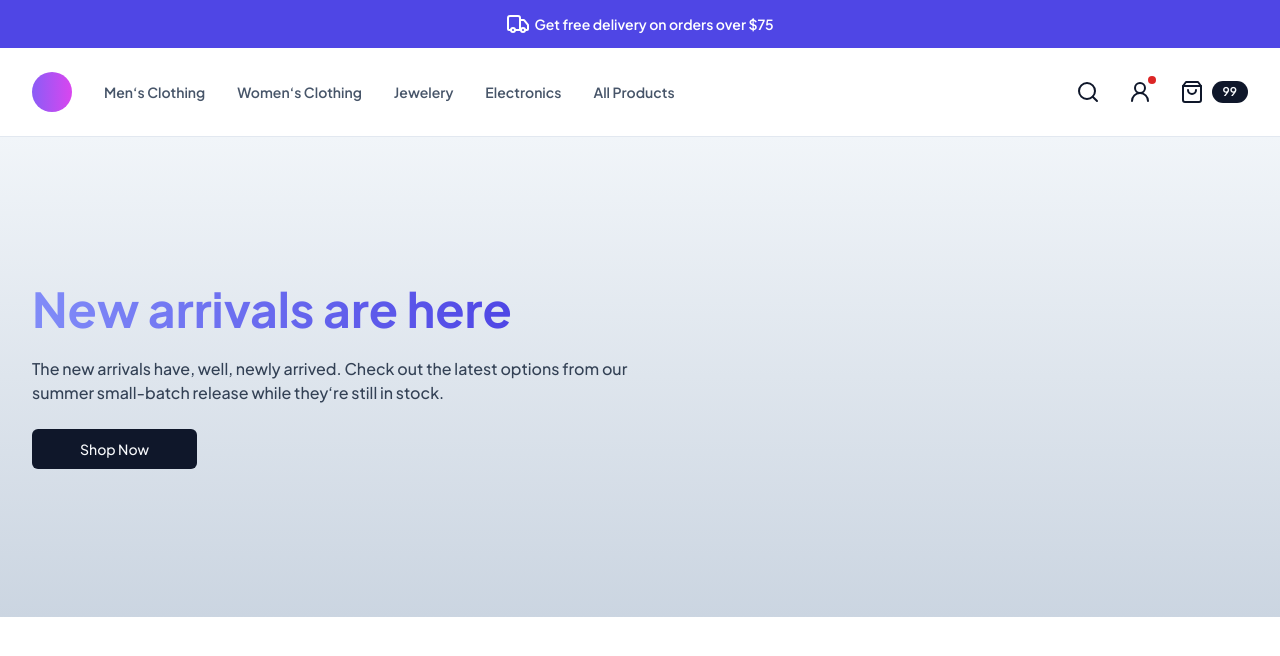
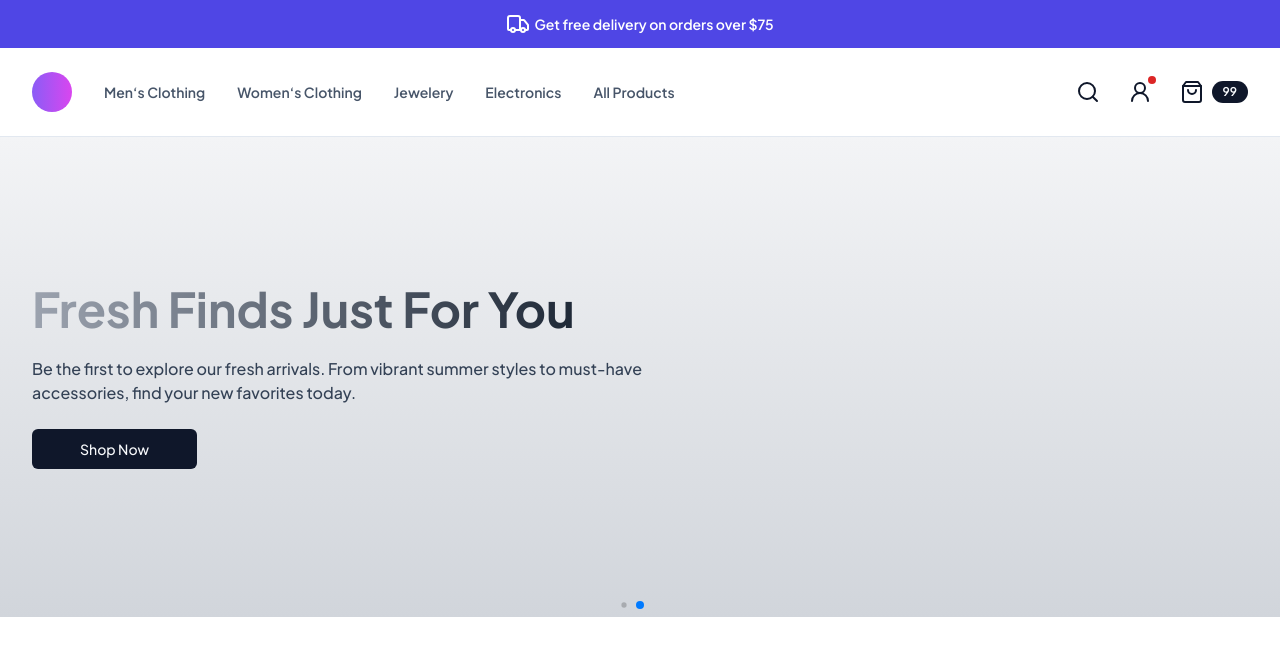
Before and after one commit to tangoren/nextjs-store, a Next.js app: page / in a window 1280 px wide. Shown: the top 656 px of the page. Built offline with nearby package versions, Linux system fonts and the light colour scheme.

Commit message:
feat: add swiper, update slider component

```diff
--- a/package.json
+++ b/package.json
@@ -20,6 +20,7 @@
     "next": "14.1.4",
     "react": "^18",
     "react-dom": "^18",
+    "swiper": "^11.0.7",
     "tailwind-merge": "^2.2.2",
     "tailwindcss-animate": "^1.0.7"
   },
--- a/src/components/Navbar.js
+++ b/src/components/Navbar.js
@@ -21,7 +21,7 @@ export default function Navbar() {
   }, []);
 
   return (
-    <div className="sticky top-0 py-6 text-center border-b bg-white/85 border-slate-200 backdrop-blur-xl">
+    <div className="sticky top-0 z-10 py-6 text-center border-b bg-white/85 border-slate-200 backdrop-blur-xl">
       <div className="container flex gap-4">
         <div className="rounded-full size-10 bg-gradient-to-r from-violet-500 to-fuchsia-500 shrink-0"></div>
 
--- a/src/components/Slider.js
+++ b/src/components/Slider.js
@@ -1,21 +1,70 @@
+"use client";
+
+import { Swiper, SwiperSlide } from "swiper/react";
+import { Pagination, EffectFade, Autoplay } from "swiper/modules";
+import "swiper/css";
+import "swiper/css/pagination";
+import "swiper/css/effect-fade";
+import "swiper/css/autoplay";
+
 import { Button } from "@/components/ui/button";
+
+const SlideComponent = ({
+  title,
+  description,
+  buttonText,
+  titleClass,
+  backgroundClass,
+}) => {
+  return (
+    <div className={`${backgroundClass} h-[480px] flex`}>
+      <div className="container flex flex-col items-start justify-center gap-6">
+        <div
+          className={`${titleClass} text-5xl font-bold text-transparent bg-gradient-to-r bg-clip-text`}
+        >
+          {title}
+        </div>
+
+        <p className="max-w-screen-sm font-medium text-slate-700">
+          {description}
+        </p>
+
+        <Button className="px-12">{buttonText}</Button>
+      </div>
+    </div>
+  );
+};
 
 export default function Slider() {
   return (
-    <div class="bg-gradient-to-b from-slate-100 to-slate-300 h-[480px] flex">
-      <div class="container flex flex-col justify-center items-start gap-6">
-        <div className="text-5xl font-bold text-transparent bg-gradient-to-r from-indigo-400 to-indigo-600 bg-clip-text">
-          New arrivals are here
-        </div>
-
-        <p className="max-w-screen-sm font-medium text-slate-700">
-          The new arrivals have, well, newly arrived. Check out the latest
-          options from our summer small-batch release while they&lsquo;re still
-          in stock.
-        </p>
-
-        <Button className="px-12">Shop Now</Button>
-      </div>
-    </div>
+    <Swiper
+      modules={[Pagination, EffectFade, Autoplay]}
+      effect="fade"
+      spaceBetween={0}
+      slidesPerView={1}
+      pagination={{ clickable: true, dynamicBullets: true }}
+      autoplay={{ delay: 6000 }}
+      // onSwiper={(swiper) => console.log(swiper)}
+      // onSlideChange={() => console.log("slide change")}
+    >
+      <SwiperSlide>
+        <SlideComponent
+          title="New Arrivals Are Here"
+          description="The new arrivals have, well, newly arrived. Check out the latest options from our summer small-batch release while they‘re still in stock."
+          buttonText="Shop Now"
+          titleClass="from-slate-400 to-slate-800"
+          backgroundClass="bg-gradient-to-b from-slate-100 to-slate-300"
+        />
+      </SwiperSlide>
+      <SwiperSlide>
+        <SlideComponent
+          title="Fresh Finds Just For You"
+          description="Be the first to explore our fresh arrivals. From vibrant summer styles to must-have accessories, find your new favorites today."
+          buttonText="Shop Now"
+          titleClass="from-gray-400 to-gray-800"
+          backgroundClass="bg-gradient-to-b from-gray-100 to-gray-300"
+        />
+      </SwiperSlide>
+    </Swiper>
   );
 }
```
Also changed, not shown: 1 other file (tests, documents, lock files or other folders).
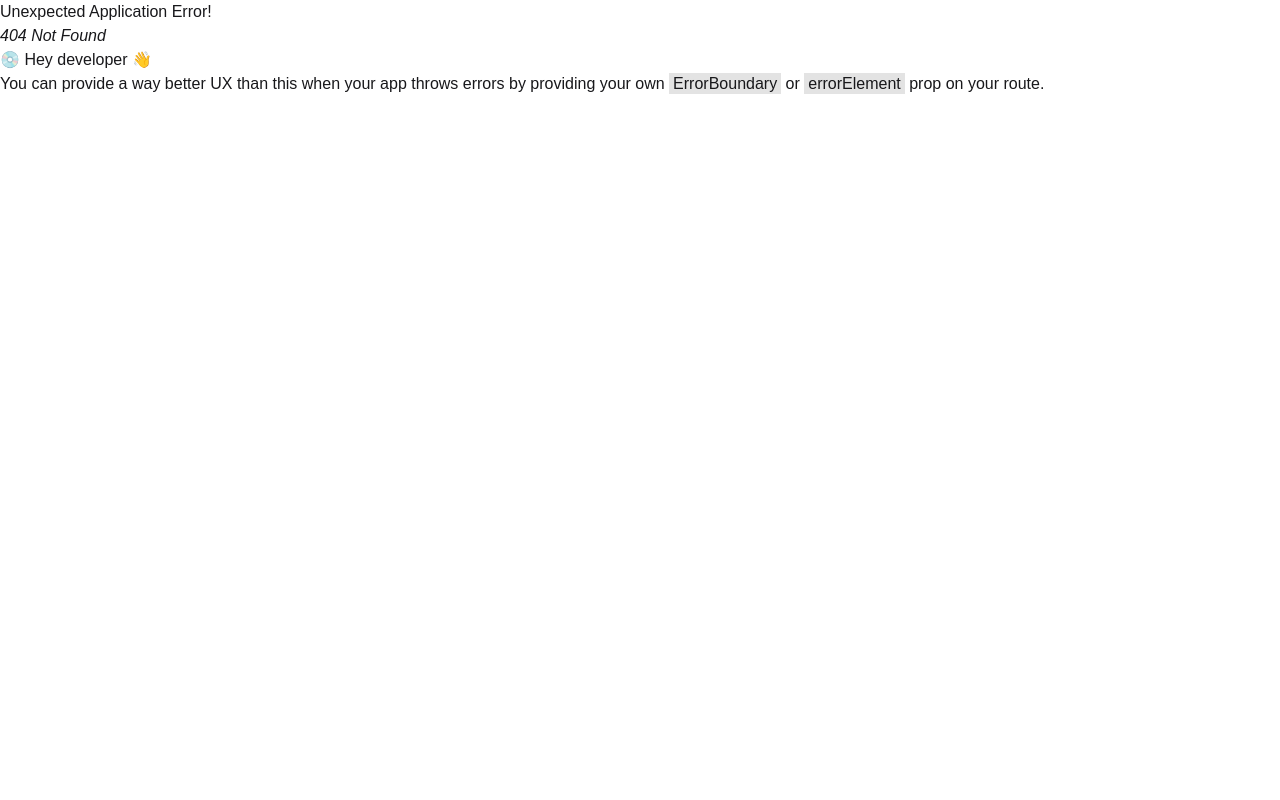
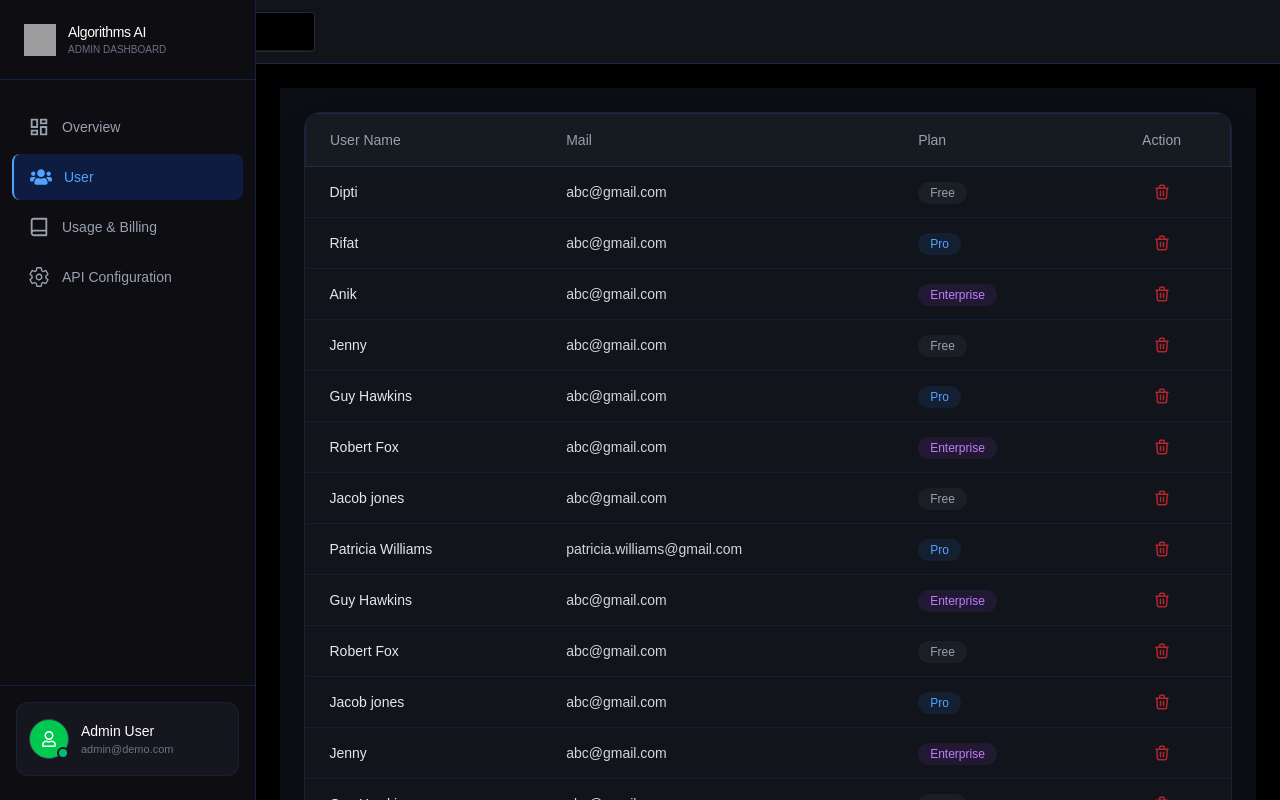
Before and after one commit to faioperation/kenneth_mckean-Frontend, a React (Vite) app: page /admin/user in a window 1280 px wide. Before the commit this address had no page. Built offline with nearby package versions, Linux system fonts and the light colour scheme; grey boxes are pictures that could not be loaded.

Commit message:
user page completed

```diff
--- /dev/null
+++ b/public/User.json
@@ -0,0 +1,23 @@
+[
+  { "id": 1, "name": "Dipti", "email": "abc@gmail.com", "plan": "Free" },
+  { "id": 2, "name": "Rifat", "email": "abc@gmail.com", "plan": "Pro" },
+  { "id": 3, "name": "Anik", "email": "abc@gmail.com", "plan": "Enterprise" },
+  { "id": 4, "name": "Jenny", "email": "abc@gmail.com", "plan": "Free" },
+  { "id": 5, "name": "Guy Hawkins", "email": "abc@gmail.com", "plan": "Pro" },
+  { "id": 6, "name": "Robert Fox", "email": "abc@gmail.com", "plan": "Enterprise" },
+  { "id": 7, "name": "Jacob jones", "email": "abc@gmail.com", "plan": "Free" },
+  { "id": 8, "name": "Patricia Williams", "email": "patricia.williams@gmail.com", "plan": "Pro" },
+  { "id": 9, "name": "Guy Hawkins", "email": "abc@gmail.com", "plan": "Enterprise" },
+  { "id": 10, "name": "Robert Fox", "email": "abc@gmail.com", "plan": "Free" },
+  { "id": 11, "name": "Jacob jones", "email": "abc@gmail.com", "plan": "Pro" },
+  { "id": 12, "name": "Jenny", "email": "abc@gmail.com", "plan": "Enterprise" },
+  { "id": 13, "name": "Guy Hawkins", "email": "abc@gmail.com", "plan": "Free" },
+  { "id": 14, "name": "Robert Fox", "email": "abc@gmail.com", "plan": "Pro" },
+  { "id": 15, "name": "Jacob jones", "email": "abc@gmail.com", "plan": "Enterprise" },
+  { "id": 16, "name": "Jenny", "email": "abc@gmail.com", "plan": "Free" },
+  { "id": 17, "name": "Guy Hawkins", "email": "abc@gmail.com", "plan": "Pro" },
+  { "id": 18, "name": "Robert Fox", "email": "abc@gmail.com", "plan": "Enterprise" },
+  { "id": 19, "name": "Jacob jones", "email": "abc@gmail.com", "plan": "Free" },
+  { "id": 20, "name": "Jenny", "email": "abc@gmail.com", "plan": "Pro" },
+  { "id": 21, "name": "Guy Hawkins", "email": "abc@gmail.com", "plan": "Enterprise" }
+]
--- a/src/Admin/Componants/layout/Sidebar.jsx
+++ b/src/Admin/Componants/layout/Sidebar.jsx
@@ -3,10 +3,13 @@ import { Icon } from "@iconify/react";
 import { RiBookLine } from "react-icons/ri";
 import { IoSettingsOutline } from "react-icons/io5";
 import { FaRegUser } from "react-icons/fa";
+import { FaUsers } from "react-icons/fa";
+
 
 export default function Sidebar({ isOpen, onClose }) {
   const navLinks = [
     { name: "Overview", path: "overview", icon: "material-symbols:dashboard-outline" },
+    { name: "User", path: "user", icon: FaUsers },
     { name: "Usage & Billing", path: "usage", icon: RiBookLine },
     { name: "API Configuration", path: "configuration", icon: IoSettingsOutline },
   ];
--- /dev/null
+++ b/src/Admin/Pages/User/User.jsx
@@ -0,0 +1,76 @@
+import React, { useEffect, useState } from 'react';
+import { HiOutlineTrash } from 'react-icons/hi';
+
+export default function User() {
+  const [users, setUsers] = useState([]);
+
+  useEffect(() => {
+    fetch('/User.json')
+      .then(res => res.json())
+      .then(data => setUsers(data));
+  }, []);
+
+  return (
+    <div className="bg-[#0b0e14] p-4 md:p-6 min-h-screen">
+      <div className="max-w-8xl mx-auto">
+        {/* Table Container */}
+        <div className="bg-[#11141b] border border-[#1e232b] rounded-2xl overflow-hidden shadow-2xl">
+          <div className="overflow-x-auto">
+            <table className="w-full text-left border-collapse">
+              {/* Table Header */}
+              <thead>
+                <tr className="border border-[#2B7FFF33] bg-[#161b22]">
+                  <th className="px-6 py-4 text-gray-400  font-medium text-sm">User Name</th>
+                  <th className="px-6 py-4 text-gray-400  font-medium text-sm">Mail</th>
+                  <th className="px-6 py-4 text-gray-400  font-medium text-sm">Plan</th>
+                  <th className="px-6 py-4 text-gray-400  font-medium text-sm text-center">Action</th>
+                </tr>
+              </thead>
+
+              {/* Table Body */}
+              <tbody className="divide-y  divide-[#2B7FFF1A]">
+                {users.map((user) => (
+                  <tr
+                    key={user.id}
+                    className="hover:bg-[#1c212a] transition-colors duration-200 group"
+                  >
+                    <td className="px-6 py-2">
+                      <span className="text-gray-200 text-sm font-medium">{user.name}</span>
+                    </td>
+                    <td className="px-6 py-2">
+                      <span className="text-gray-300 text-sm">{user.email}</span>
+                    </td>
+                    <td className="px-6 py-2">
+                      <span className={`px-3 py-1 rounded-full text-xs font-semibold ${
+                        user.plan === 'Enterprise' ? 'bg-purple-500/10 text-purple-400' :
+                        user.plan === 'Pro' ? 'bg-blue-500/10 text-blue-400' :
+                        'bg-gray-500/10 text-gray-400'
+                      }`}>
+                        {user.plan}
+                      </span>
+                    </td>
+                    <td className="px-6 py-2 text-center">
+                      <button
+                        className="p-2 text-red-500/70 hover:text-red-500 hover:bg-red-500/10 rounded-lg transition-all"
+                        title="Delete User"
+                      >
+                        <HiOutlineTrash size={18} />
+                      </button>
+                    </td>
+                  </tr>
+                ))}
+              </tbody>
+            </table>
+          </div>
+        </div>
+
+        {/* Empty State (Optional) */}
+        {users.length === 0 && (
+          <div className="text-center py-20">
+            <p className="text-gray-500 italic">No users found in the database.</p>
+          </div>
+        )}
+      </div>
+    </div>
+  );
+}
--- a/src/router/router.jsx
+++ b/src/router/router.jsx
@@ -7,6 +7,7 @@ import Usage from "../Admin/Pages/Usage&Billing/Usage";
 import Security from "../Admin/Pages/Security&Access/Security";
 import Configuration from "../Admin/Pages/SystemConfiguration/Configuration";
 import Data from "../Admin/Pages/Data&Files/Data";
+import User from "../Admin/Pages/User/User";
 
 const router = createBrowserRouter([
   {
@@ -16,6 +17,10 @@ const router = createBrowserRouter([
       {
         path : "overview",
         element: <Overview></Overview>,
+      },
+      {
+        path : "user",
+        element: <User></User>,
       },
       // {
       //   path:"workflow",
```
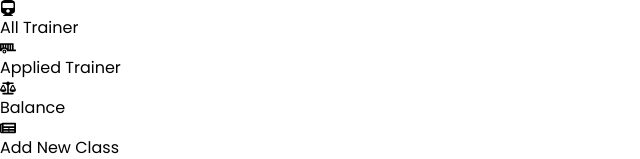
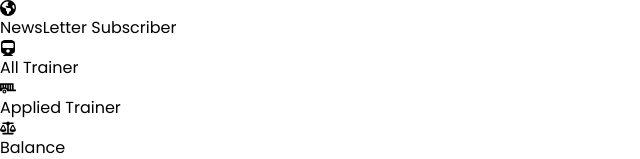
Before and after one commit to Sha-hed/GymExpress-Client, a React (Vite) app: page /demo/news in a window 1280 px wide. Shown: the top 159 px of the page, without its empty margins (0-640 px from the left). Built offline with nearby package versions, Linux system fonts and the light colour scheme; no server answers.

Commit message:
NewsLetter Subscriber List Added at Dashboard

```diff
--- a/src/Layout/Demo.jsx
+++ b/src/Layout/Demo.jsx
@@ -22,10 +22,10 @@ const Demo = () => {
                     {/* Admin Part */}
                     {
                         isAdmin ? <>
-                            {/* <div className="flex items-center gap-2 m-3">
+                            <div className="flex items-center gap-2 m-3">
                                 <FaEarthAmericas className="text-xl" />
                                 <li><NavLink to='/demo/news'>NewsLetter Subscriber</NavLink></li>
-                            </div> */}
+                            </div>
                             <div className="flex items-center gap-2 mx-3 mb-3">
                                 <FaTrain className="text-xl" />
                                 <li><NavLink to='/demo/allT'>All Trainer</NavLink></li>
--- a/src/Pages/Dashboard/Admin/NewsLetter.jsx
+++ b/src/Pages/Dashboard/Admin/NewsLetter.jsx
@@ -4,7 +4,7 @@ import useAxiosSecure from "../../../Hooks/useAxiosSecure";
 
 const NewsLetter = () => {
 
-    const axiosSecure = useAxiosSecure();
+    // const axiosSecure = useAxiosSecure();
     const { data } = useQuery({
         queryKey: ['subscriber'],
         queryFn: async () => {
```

•••••

Aim of the task
Scan the records above and show every line in which the word "path" occurs.

Result
     { name: "Overview", path: "overview", icon: "material-symbols:dashboard-outline" },
+    { name: "User", path: "user", icon: FaUsers },
     { name: "Usage & Billing", path: "usage", icon: RiBookLine },
     { name: "API Configuration", path: "configuration", icon: IoSettingsOutline },
         path : "overview",
+        path : "user",
       //   path:"workflow",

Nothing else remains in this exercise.